= Beginning of Section =
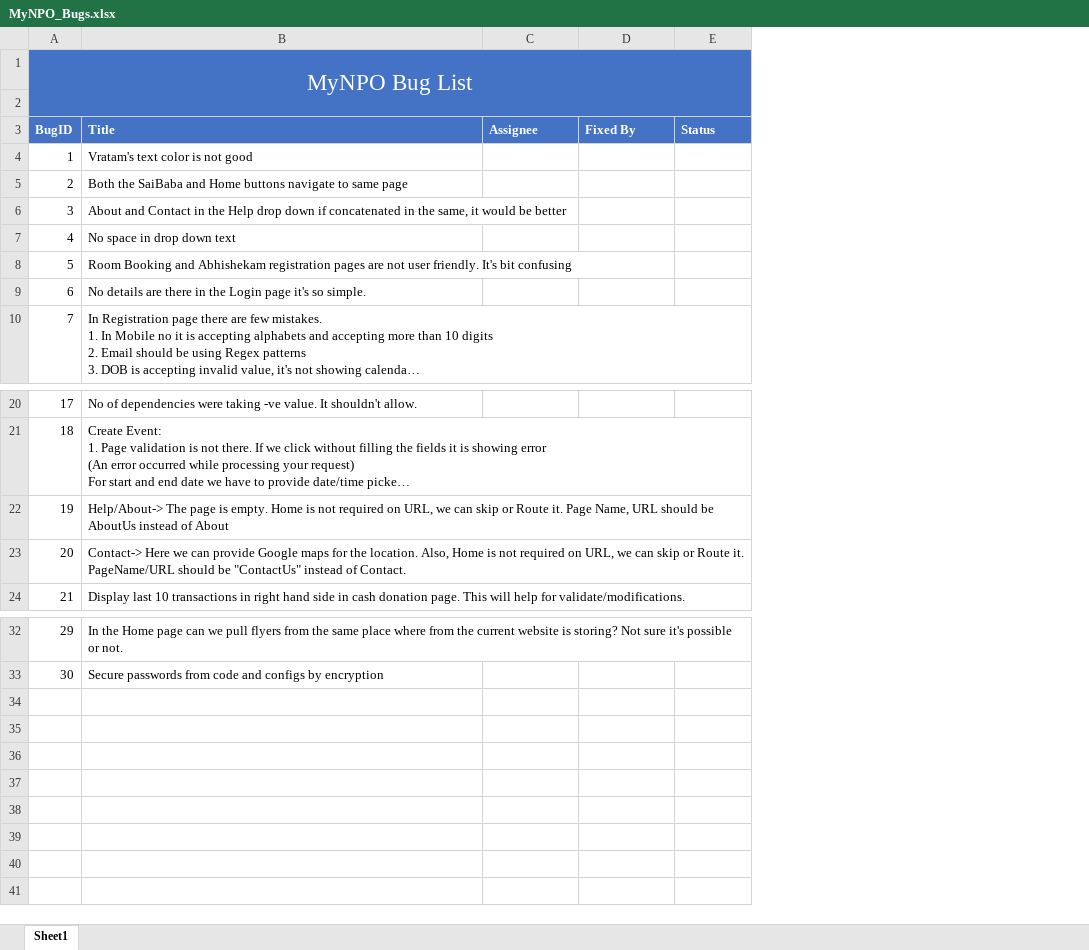
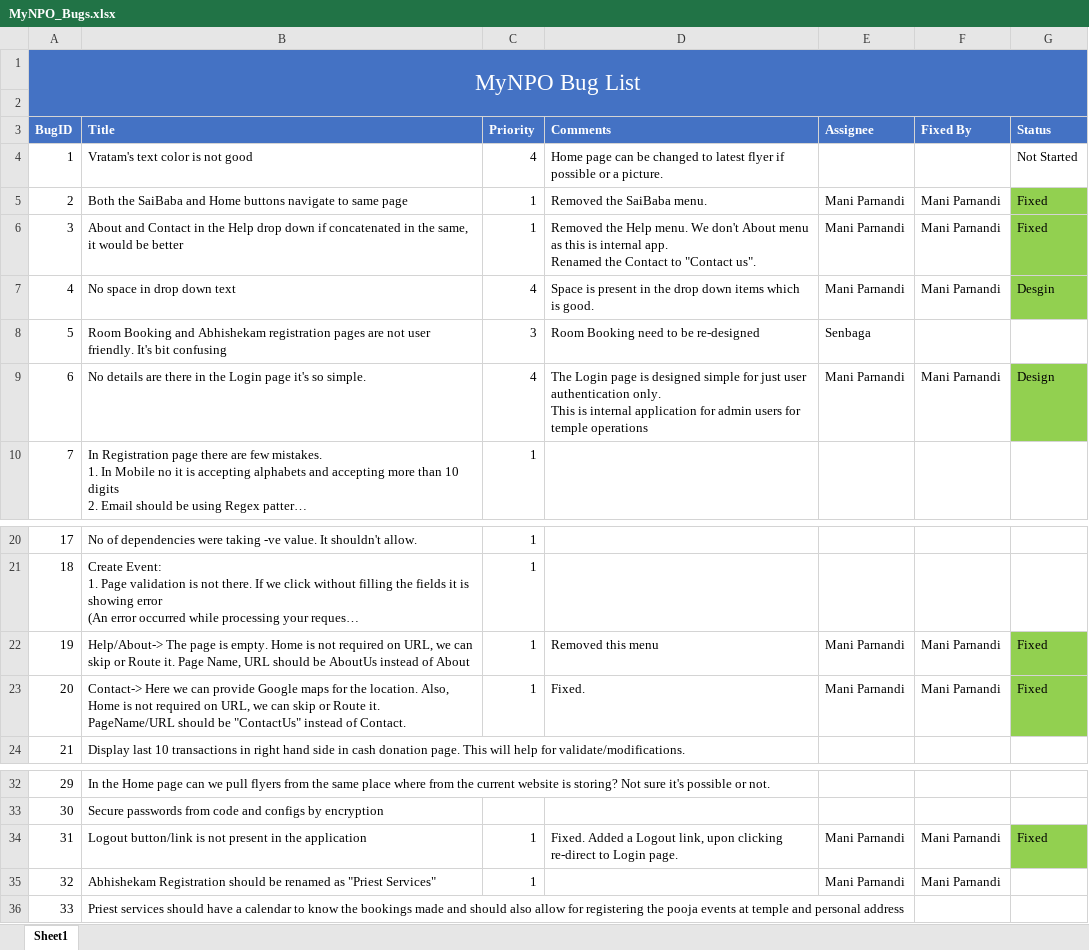
Before and after one commit to manistellar2016/quadrant, an Excel workbook: MyNPO/MyNPO/Documents/MyNPO_Bugs.xlsx, sheet Sheet1, drawn as a sheet; only a part is shown, gaps mark what is left out; long unchanged cells end in …; values as stored, in another font and other column widths than the file's, no borders; addresses are those after the commit; ↵ is a line break in a cell; the diff names each change by its address in the sheet, - before the commit and + after, or states it on an @@ line.

```diff
--- a/MyNPO/MyNPO/Documents/MyNPO_Bugs.xlsx (sheet Sheet1)
+++ b/MyNPO/MyNPO/Documents/MyNPO_Bugs.xlsx (sheet Sheet1)
+column C (Priority), rows 4-10: 4 | 1 | 1 | 4 | 3 | 4 | 1; rows 20-23: all 1
+column D (Comments), rows 4-9: Home page can be changed to latest flyer if possible or a picture. | Removed the SaiBaba menu. | Removed the Help menu. We don't About menu as this is internal app. ↵ Renamed the Contact to "Contact us". | Space is present in the drop down items which is good. | Room Booking need to be re-designed | The Login page is designed simple for just user authentication only. ↵ This is internal application for admin users for temple operations; rows 22-23: Removed this menu | Fixed.
-G4 (Status): (empty)
+G4 (Status): Not Started
-E5:E7 (Assignee): (empty)
+E5:E7 (Assignee): Mani Parnandi
-F5:F7 (Fixed By): (empty)
+F5:F7 (Fixed By): Mani Parnandi
-G5:G6 (Status): (empty)
+G5:G6 (Status): Fixed
-G5:G7 fill: none
+G5:G7 fill: #92D050
-G7 (Status): (empty)
+G7 (Status): Desgin
-E8 (Assignee): (empty)
+E8 (Assignee): Senbaga
-E9 (Assignee): (empty)
+E9 (Assignee): Mani Parnandi
-F9 (Fixed By): (empty)
+F9 (Fixed By): Mani Parnandi
-G9 (Status): (empty)
+G9 (Status): Design
-G9 fill: none
+G9 fill: #92D050
-E22:E23 (Assignee): (empty)
+E22:E23 (Assignee): Mani Parnandi
-F22:F23 (Fixed By): (empty)
+F22:F23 (Fixed By): Mani Parnandi
-G22:G23 (Status): (empty)
+G22:G23 (Status): Fixed
-G22:G23 fill: none
+G22:G23 fill: #92D050
+row 34: 31 | Logout button/link is not present in the application | 1 | Fixed. Added a Logout link, upon clicking re-direct to Login page. | Mani Parnandi | Mani Parnandi | Fixed
+row 35: 32 | Abhishekam Registration should be renamed as "Priest Services" | 1 |  | Mani Parnandi | Mani Parnandi
+row 36: 33 | Priest services should have a calendar to know the bookings made and should also allow for registering the pooja events at temple and personal address
```
Also changed, not shown: 12 other files.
= End of Section =
PROBLEM TO WORK ON — Leaving each image aside, repeat the listing above exactly.

OUTPUT OF THE TASK —
Before and after one commit to manistellar2016/quadrant, an Excel workbook: MyNPO/MyNPO/Documents/MyNPO_Bugs.xlsx, sheet Sheet1, drawn as a sheet; only a part is shown, gaps mark what is left out; long unchanged cells end in …; values as stored, in another font and other column widths than the file's, no borders; addresses are those after the commit; ↵ is a line break in a cell; the diff names each change by its address in the sheet, - before the commit and + after, or states it on an @@ line.

```diff
--- a/MyNPO/MyNPO/Documents/MyNPO_Bugs.xlsx (sheet Sheet1)
+++ b/MyNPO/MyNPO/Documents/MyNPO_Bugs.xlsx (sheet Sheet1)
+column C (Priority), rows 4-10: 4 | 1 | 1 | 4 | 3 | 4 | 1; rows 20-23: all 1
+column D (Comments), rows 4-9: Home page can be changed to latest flyer if possible or a picture. | Removed the SaiBaba menu. | Removed the Help menu. We don't About menu as this is internal app. ↵ Renamed the Contact to "Contact us". | Space is present in the drop down items which is good. | Room Booking need to be re-designed | The Login page is designed simple for just user authentication only. ↵ This is internal application for admin users for temple operations; rows 22-23: Removed this menu | Fixed.
-G4 (Status): (empty)
+G4 (Status): Not Started
-E5:E7 (Assignee): (empty)
+E5:E7 (Assignee): Mani Parnandi
-F5:F7 (Fixed By): (empty)
+F5:F7 (Fixed By): Mani Parnandi
-G5:G6 (Status): (empty)
+G5:G6 (Status): Fixed
-G5:G7 fill: none
+G5:G7 fill: #92D050
-G7 (Status): (empty)
+G7 (Status): Desgin
-E8 (Assignee): (empty)
+E8 (Assignee): Senbaga
-E9 (Assignee): (empty)
+E9 (Assignee): Mani Parnandi
-F9 (Fixed By): (empty)
+F9 (Fixed By): Mani Parnandi
-G9 (Status): (empty)
+G9 (Status): Design
-G9 fill: none
+G9 fill: #92D050
-E22:E23 (Assignee): (empty)
+E22:E23 (Assignee): Mani Parnandi
-F22:F23 (Fixed By): (empty)
+F22:F23 (Fixed By): Mani Parnandi
-G22:G23 (Status): (empty)
+G22:G23 (Status): Fixed
-G22:G23 fill: none
+G22:G23 fill: #92D050
+row 34: 31 | Logout button/link is not present in the application | 1 | Fixed. Added a Logout link, upon clicking re-direct to Login page. | Mani Parnandi | Mani Parnandi | Fixed
+row 35: 32 | Abhishekam Registration should be renamed as "Priest Services" | 1 |  | Mani Parnandi | Mani Parnandi
+row 36: 33 | Priest services should have a calendar to know the bookings made and should also allow for registering the pooja events at temple and personal address
```
Also changed, not shown: 12 other files.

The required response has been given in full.